THE TASK: Every entry below should be printed exactly, without its images.

GIVEN DATA:
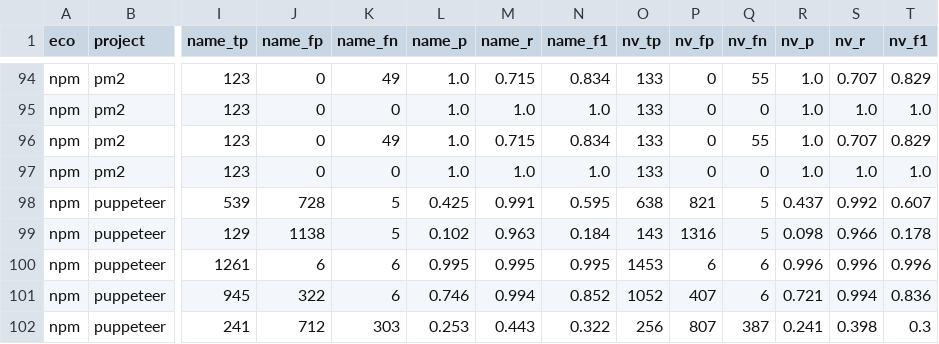
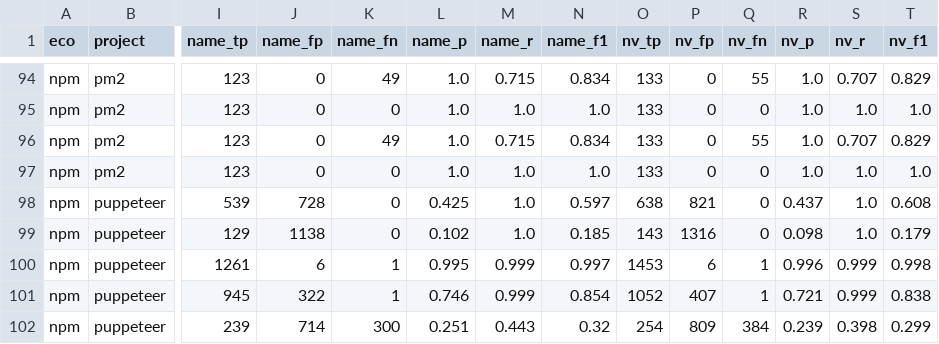
Before and after one commit to mayanksekhar/cra_sbom_study, a CSV file: results_npm/metrics.csv, drawn as a sheet; only a part is shown, gaps mark what is left out; the diff covers the shown part only; the diff names each change by its address in the sheet, - before the commit and + after, or states it on an @@ line.

Commit message:
Correct the npm truth for workspace members of the product itself, rebuild nest and puppeteer, rescore, and record the Trivy license cause

```diff
--- a/results_npm/metrics.csv
+++ b/results_npm/metrics.csv
-K98:K99 (name_fn): 5
+K98:K99 (name_fn): 0
-M98 (name_r): 0.991
+M98 (name_r): 1.0
-N98 (name_f1): 0.595
+N98 (name_f1): 0.597
-Q98:Q99 (nv_fn): 5
+Q98:Q99 (nv_fn): 0
-S98 (nv_r): 0.992
+S98 (nv_r): 1.0
-T98 (nv_f1): 0.607
+T98 (nv_f1): 0.608
-M99 (name_r): 0.963
+M99 (name_r): 1.0
-N99 (name_f1): 0.184
+N99 (name_f1): 0.185
-S99 (nv_r): 0.966
+S99 (nv_r): 1.0
-T99 (nv_f1): 0.178
+T99 (nv_f1): 0.179
-K100:K101 (name_fn): 6
+K100:K101 (name_fn): 1
-M100 (name_r): 0.995
+M100 (name_r): 0.999
-N100 (name_f1): 0.995
+N100 (name_f1): 0.997
-Q100:Q101 (nv_fn): 6
+Q100:Q101 (nv_fn): 1
-S100 (nv_r): 0.996
+S100 (nv_r): 0.999
-T100 (nv_f1): 0.996
+T100 (nv_f1): 0.998
-M101 (name_r): 0.994
+M101 (name_r): 0.999
-N101 (name_f1): 0.852
+N101 (name_f1): 0.854
-S101 (nv_r): 0.994
+S101 (nv_r): 0.999
-T101 (nv_f1): 0.836
+T101 (nv_f1): 0.838
-I102 (name_tp): 241
+I102 (name_tp): 239
-J102 (name_fp): 712
+J102 (name_fp): 714
-K102 (name_fn): 303
+K102 (name_fn): 300
-L102 (name_p): 0.253
+L102 (name_p): 0.251
-N102 (name_f1): 0.322
+N102 (name_f1): 0.32
-O102 (nv_tp): 256
+O102 (nv_tp): 254
-P102 (nv_fp): 807
+P102 (nv_fp): 809
-Q102 (nv_fn): 387
+Q102 (nv_fn): 384
-R102 (nv_p): 0.241
+R102 (nv_p): 0.239
-T102 (nv_f1): 0.3
+T102 (nv_f1): 0.299
```
Also changed, not shown: 128 edited cells elsewhere in this file, 12 other files.
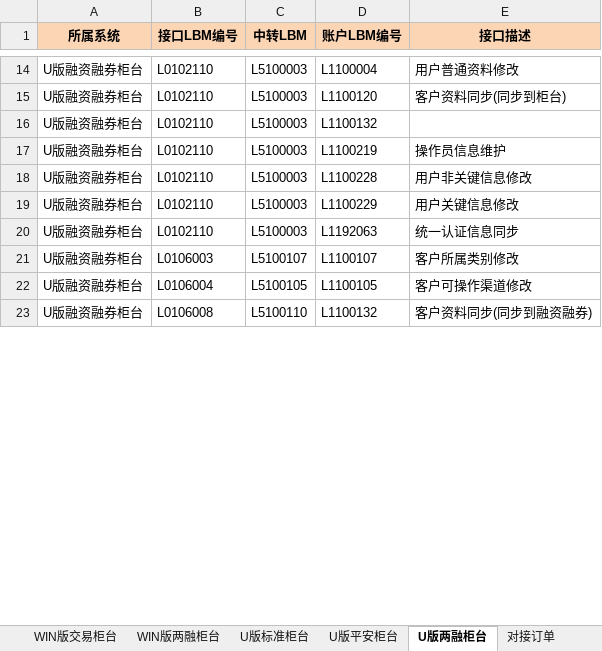
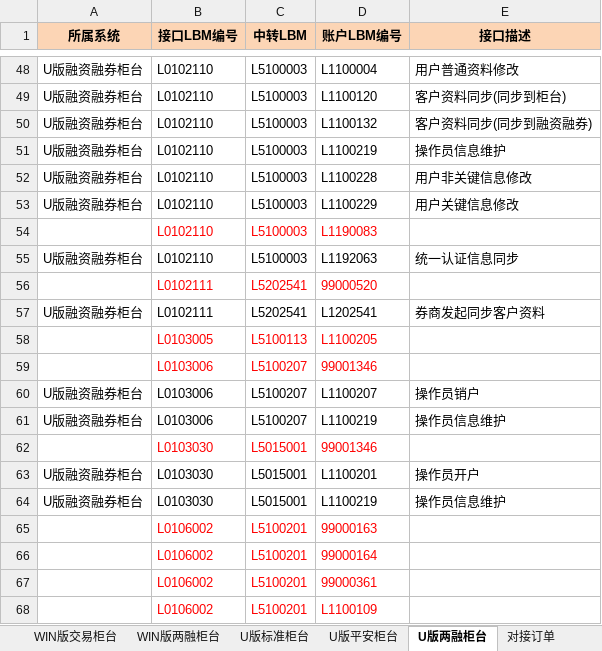
Before and after one commit to ztenv/python, an Excel workbook: openpyxl/demo.xlsx, sheet U版两融柜台, drawn as a sheet; only a part is shown, gaps mark what is left out; the shorter side is filled out with more unchanged rows; values as stored, in another font and other column widths than the file's, no borders; addresses are those after the commit; the diff covers the shown part only; the diff names each change by its address in the sheet, - before the commit and + after, or states it on an @@ line.

```diff
--- a/openpyxl/demo.xlsx (sheet U版两融柜台)
+++ b/openpyxl/demo.xlsx (sheet U版两融柜台)
-E50 (接口描述): (empty)
+E50 (接口描述): 客户资料同步(同步到融资融券)
+row 54:  | L0102110 | L5100003 | L1190083
+row 56:  | L0102111 | L5202541 | 99000520
@@ row 54 moved to row 57: U版融资融券柜台 @@
+row 58:  | L0103005 | L5100113 | L1100205
+row 59:  | L0103006 | L5100207 | 99001346
@@ row 111 moved to row 60: U版融资融券柜台 @@
@@ row 112 moved to row 61: U版融资融券柜台 @@
+row 62:  | L0103030 | L5015001 | 99001346
@@ row 109 moved to row 63: U版融资融券柜台 @@
@@ row 110 moved to row 64: U版融资融券柜台 @@
+row 65:  | L0106002 | L5100201 | 99000163
+row 66:  | L0106002 | L5100201 | 99000164
+row 67:  | L0106002 | L5100201 | 99000361
+row 68:  | L0106002 | L5100201 | L1100109
```
Also changed, not shown: 139 added rows, 25 removed rows, 59 moved rows and 24 edited cells elsewhere in this sheet, sheet WIN版交易柜台, sheet 对接OTC, sheet U版标准柜台, sheet 对接期权, sheet WIN版两融柜台, sheet 对接资金管理, 8 more sheets, 2 other files.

ANSWER:
Before and after one commit to mayanksekhar/cra_sbom_study, a CSV file: results_npm/metrics.csv, drawn as a sheet; only a part is shown, gaps mark what is left out; the diff covers the shown part only; the diff names each change by its address in the sheet, - before the commit and + after, or states it on an @@ line.

Commit message:
Correct the npm truth for workspace members of the product itself, rebuild nest and puppeteer, rescore, and record the Trivy license cause

```diff
--- a/results_npm/metrics.csv
+++ b/results_npm/metrics.csv
-K98:K99 (name_fn): 5
+K98:K99 (name_fn): 0
-M98 (name_r): 0.991
+M98 (name_r): 1.0
-N98 (name_f1): 0.595
+N98 (name_f1): 0.597
-Q98:Q99 (nv_fn): 5
+Q98:Q99 (nv_fn): 0
-S98 (nv_r): 0.992
+S98 (nv_r): 1.0
-T98 (nv_f1): 0.607
+T98 (nv_f1): 0.608
-M99 (name_r): 0.963
+M99 (name_r): 1.0
-N99 (name_f1): 0.184
+N99 (name_f1): 0.185
-S99 (nv_r): 0.966
+S99 (nv_r): 1.0
-T99 (nv_f1): 0.178
+T99 (nv_f1): 0.179
-K100:K101 (name_fn): 6
+K100:K101 (name_fn): 1
-M100 (name_r): 0.995
+M100 (name_r): 0.999
-N100 (name_f1): 0.995
+N100 (name_f1): 0.997
-Q100:Q101 (nv_fn): 6
+Q100:Q101 (nv_fn): 1
-S100 (nv_r): 0.996
+S100 (nv_r): 0.999
-T100 (nv_f1): 0.996
+T100 (nv_f1): 0.998
-M101 (name_r): 0.994
+M101 (name_r): 0.999
-N101 (name_f1): 0.852
+N101 (name_f1): 0.854
-S101 (nv_r): 0.994
+S101 (nv_r): 0.999
-T101 (nv_f1): 0.836
+T101 (nv_f1): 0.838
-I102 (name_tp): 241
+I102 (name_tp): 239
-J102 (name_fp): 712
+J102 (name_fp): 714
-K102 (name_fn): 303
+K102 (name_fn): 300
-L102 (name_p): 0.253
+L102 (name_p): 0.251
-N102 (name_f1): 0.322
+N102 (name_f1): 0.32
-O102 (nv_tp): 256
+O102 (nv_tp): 254
-P102 (nv_fp): 807
+P102 (nv_fp): 809
-Q102 (nv_fn): 387
+Q102 (nv_fn): 384
-R102 (nv_p): 0.241
+R102 (nv_p): 0.239
-T102 (nv_f1): 0.3
+T102 (nv_f1): 0.299
```
Also changed, not shown: 128 edited cells elsewhere in this file, 12 other files.
Before and after one commit to ztenv/python, an Excel workbook: openpyxl/demo.xlsx, sheet U版两融柜台, drawn as a sheet; only a part is shown, gaps mark what is left out; the shorter side is filled out with more unchanged rows; values as stored, in another font and other column widths than the file's, no borders; addresses are those after the commit; the diff covers the shown part only; the diff names each change by its address in the sheet, - before the commit and + after, or states it on an @@ line.

```diff
--- a/openpyxl/demo.xlsx (sheet U版两融柜台)
+++ b/openpyxl/demo.xlsx (sheet U版两融柜台)
-E50 (接口描述): (empty)
+E50 (接口描述): 客户资料同步(同步到融资融券)
+row 54:  | L0102110 | L5100003 | L1190083
+row 56:  | L0102111 | L5202541 | 99000520
@@ row 54 moved to row 57: U版融资融券柜台 @@
+row 58:  | L0103005 | L5100113 | L1100205
+row 59:  | L0103006 | L5100207 | 99001346
@@ row 111 moved to row 60: U版融资融券柜台 @@
@@ row 112 moved to row 61: U版融资融券柜台 @@
+row 62:  | L0103030 | L5015001 | 99001346
@@ row 109 moved to row 63: U版融资融券柜台 @@
@@ row 110 moved to row 64: U版融资融券柜台 @@
+row 65:  | L0106002 | L5100201 | 99000163
+row 66:  | L0106002 | L5100201 | 99000164
+row 67:  | L0106002 | L5100201 | 99000361
+row 68:  | L0106002 | L5100201 | L1100109
```
Also changed, not shown: 139 added rows, 25 removed rows, 59 moved rows and 24 edited cells elsewhere in this sheet, sheet WIN版交易柜台, sheet 对接OTC, sheet U版标准柜台, sheet 对接期权, sheet WIN版两融柜台, sheet 对接资金管理, 8 more sheets, 2 other files.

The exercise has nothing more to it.